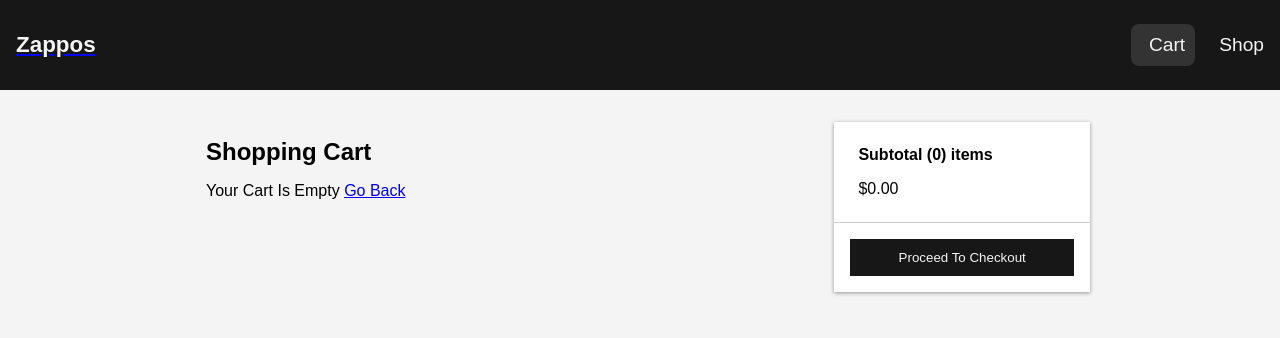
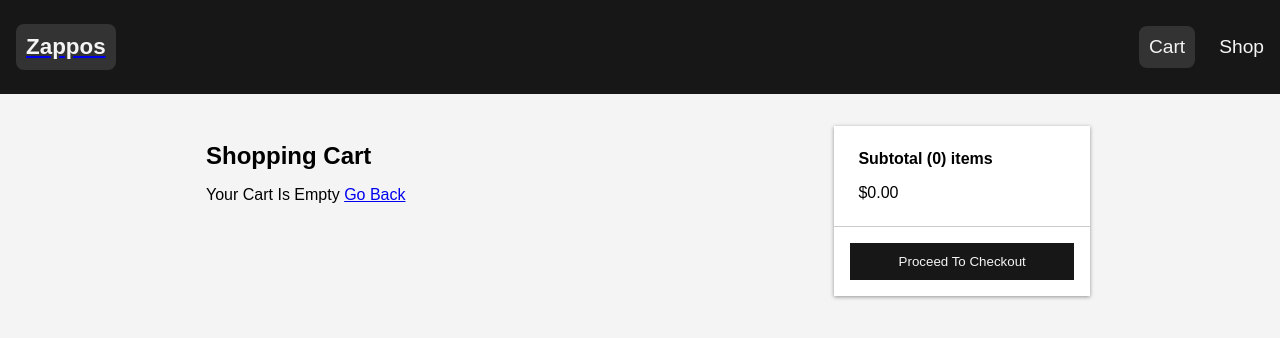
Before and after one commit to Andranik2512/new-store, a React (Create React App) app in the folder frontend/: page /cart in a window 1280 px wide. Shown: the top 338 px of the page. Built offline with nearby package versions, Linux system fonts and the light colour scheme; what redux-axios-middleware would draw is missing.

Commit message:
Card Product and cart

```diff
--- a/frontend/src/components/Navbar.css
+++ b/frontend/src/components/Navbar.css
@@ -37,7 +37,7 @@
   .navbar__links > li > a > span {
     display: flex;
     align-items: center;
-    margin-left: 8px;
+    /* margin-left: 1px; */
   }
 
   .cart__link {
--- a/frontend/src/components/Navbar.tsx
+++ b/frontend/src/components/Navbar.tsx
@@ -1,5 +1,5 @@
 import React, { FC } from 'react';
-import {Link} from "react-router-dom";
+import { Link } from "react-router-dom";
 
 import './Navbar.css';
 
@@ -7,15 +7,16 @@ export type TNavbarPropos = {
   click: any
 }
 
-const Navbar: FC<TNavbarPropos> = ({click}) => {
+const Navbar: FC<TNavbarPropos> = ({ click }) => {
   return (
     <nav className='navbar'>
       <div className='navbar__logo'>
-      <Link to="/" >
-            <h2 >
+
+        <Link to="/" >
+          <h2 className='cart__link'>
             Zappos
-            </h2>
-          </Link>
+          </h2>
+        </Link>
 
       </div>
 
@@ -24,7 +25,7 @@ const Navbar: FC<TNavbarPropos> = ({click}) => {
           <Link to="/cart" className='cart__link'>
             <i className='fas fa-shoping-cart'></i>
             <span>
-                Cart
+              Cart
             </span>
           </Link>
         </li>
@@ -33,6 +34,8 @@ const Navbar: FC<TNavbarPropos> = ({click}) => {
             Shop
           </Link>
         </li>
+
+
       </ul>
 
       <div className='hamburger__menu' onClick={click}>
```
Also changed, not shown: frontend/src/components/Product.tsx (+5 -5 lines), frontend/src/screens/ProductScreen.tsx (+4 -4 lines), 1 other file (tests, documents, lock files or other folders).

▬▬▬

## ACTIVITY
Lines above that contain the string "const" make up the answer.

## EXERCISE SOLUTION
-const Navbar: FC<TNavbarPropos> = ({click}) => {
+const Navbar: FC<TNavbarPropos> = ({ click }) => {
@@ -24,7 +25,7 @@ const Navbar: FC<TNavbarPropos> = ({click}) => {
@@ -33,6 +34,8 @@ const Navbar: FC<TNavbarPropos> = ({click}) => {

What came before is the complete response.